“Our massive investment in dental reform will mean 5.2 million Australians will have access to desperately needed dental services,” Minister Plibersek said.

“And our ‘Grow Up Smiling’ initiative will deliver dental services for teenagers which will mean that, for future generations, it will be as easy to see a dentist as it is now to see a doctor.”

Mental health initiatives in this Budget total $61.2 million and build on the $2.2 billion package of mental health reforms contained in the 2011-12 Budget which are now being implemented.

Ongoing funding is driving major improvements in health around the nation.

The nation-building Health and Hospitals Fund, established in 2009, has helped to fund 224 projects, including 53 major hospital projects.
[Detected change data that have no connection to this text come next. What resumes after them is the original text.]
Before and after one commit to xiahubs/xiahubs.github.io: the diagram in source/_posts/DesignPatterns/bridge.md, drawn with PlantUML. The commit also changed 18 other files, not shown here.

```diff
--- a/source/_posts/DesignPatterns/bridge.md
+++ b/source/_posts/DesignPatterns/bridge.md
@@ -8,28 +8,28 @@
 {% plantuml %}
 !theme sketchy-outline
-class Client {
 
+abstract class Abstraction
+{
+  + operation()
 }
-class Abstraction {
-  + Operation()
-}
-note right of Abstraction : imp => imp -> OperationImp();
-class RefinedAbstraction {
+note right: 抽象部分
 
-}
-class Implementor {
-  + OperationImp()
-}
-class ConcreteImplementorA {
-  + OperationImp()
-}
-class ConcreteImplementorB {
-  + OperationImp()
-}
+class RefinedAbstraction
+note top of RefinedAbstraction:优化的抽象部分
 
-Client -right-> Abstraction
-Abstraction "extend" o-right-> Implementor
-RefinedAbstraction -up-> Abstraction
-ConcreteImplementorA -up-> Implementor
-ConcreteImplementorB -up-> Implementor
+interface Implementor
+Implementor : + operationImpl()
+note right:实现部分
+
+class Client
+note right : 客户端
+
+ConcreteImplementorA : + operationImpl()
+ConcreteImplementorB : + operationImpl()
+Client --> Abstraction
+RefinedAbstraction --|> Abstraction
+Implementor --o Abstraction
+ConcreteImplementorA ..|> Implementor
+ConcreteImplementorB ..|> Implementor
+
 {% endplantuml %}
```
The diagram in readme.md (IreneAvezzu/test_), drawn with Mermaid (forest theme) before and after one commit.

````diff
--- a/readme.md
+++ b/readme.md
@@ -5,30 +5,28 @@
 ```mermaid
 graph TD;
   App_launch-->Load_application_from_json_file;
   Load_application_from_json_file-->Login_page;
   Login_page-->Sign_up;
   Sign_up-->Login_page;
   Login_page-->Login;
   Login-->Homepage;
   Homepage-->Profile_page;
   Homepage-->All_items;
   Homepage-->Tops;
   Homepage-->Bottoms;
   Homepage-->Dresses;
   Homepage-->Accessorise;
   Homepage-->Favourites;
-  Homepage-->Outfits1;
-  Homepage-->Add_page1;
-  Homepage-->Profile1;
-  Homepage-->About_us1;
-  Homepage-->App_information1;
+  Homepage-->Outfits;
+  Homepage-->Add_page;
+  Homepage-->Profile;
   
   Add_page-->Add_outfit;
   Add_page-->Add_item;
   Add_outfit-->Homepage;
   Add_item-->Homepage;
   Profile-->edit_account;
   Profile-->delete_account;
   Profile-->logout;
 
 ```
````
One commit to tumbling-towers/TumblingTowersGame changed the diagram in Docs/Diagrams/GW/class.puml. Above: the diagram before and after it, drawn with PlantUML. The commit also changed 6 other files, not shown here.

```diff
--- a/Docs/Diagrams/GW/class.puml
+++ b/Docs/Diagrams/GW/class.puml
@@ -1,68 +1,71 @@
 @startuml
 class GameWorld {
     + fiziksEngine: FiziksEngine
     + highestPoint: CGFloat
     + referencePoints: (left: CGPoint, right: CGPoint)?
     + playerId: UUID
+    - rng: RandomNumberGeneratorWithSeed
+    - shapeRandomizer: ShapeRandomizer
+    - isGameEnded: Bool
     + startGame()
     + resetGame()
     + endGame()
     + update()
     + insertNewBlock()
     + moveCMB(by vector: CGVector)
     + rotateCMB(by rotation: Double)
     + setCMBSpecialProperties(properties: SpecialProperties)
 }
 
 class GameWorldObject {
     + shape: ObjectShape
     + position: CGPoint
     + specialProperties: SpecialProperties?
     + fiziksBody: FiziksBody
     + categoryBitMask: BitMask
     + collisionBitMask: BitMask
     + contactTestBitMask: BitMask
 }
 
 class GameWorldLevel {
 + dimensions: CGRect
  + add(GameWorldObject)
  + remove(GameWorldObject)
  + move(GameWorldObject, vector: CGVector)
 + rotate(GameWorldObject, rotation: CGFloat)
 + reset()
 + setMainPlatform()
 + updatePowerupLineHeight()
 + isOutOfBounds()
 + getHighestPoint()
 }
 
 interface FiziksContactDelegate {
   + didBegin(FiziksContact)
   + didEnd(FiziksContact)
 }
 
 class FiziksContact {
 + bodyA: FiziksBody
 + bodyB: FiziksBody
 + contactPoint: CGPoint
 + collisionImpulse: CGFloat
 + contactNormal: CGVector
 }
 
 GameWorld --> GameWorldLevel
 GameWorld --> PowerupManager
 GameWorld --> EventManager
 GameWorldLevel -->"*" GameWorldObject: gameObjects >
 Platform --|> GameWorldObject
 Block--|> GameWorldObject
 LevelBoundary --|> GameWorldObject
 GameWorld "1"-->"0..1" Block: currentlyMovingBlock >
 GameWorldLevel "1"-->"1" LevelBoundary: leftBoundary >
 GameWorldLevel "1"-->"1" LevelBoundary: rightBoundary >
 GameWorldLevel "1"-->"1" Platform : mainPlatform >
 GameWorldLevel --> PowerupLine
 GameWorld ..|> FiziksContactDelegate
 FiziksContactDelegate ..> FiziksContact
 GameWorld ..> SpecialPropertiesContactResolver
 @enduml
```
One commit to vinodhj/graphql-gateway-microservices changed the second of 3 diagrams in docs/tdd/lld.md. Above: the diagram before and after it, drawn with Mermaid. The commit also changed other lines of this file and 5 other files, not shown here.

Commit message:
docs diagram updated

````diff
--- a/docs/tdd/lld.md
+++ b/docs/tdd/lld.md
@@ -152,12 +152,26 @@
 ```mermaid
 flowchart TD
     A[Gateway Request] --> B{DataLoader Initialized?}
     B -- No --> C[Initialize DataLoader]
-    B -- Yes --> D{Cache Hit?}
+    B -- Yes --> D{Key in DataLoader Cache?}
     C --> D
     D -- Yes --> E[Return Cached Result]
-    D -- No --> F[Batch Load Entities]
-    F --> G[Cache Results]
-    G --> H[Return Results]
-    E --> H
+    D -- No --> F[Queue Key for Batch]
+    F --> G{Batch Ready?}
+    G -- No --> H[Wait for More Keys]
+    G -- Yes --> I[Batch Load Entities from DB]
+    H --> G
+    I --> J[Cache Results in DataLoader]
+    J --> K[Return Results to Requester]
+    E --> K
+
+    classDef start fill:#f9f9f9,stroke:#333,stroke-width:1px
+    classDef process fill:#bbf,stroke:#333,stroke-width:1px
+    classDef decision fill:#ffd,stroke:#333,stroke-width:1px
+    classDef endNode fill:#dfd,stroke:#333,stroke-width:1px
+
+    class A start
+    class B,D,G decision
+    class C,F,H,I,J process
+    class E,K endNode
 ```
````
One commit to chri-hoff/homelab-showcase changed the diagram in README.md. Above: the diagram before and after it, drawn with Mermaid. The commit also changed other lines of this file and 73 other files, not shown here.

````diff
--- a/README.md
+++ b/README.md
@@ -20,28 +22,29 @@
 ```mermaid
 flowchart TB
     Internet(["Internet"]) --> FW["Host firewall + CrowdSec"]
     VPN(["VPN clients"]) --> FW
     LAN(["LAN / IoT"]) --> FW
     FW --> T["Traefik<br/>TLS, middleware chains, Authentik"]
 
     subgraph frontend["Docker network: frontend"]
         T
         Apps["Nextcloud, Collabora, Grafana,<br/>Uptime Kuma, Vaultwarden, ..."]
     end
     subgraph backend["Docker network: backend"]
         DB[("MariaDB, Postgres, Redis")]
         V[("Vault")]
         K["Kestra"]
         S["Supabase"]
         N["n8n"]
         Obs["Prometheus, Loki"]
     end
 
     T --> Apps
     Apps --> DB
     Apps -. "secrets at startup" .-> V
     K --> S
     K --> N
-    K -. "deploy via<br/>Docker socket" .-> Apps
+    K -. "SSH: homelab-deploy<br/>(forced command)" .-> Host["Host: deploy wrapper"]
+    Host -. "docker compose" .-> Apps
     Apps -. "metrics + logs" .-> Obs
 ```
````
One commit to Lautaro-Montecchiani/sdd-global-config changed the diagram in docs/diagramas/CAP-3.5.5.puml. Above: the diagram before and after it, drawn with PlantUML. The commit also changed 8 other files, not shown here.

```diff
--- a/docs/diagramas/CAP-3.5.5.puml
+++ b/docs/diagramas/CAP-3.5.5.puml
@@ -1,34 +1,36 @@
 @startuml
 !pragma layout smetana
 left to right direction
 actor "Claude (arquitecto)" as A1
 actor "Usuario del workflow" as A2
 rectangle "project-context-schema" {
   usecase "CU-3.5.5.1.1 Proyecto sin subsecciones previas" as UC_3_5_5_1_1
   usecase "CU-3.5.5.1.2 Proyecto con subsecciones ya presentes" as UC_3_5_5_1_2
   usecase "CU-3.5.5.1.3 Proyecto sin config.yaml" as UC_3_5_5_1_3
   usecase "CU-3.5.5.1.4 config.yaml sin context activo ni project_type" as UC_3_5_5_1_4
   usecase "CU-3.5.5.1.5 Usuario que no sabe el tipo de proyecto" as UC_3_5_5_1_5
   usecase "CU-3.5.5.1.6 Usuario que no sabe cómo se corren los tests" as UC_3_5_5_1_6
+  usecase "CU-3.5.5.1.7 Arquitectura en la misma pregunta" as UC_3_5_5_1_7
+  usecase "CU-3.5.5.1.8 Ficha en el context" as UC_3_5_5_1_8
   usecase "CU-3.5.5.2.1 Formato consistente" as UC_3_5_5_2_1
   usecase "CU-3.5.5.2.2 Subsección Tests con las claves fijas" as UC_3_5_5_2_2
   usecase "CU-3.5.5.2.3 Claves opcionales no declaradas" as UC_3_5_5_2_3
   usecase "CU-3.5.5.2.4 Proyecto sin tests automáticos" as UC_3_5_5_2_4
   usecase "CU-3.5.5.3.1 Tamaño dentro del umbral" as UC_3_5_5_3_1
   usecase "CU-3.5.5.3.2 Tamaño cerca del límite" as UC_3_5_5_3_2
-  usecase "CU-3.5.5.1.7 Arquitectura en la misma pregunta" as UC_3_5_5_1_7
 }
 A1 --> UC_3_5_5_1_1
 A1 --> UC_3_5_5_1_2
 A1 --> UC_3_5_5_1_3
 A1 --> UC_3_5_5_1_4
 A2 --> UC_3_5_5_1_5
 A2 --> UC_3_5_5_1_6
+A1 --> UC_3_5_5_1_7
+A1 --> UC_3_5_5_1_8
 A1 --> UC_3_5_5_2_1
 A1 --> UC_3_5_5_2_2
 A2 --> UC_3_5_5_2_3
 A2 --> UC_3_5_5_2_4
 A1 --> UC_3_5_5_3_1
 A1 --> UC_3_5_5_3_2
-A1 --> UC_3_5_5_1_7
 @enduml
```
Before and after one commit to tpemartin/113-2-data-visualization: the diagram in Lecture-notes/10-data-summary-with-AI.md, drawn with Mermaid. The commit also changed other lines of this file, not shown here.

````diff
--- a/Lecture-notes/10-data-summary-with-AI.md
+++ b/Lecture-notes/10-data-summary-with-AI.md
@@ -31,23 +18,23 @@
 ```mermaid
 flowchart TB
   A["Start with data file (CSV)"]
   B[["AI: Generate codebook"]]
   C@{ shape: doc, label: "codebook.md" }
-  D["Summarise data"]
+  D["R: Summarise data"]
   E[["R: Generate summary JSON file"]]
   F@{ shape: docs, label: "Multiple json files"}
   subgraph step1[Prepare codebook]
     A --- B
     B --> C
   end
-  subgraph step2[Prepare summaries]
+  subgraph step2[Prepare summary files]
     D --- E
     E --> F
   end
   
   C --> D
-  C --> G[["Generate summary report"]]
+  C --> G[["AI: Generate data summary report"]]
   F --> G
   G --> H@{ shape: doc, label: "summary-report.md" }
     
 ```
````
There have been four funding rounds, with $5 billion allocated to approved projects across Australia.

The Budget also continues a rigorous approach to savings across the health and hospitals system.

“This has required, at times, some tough decisions, like the means testing of the private health insurance rebate,” Minister Plibersek said.

“However, this reform means that low and middle income Australians no longer subsidise the health insurance of higher income Australians.”

Since the introduction of means testing, more than 122,000 people have taken out private hospital cover.

“Coupled with new spending initiatives and ongoing reforms, these sorts of responsible savings mean that Australians – whether as patients or taxpayers – are getting more value for their health dollar than ever before.”

In addition, the Government’s investments in the Pharmaceutical Benefits Scheme (PBS) ensure that Australians have timely and affordable access to cost effective, high quality medicines at an affordable cost.

The Government has added more than 780 new medicines to the PBS, Life Saving Drugs Program and vaccines to the National Immunisation Program since 2007, at a cost of over $5 billion. In 2012-13, the Government has added 70 new medicines or extensions to listings on the PBS at a net cost of more than $780 million over five years.

As well, investment in the Medicare Benefits Schedule is forecast to reach a record $19 billion in 2013-14, giving more Australians than ever access to affordable health care.

In total, the Government will invest a total $79.2 billion in the health system in the 2013-14 Budget.

This year, there is a choice – between the Gillard Government’s record investment in health, or Tony Abbott’s plans to slash spending on basic services by cutting to the bone.

This Budget keeps our economy strong, makes the smart investments for our future and ensures every Australian gets a fair go and has access to a quality health system.

We are investing for the future, putting jobs and economic growth first and protecting the important services that Australians rely on.

For all media inquiries, please contact the Minister's Office on 02 6277 7220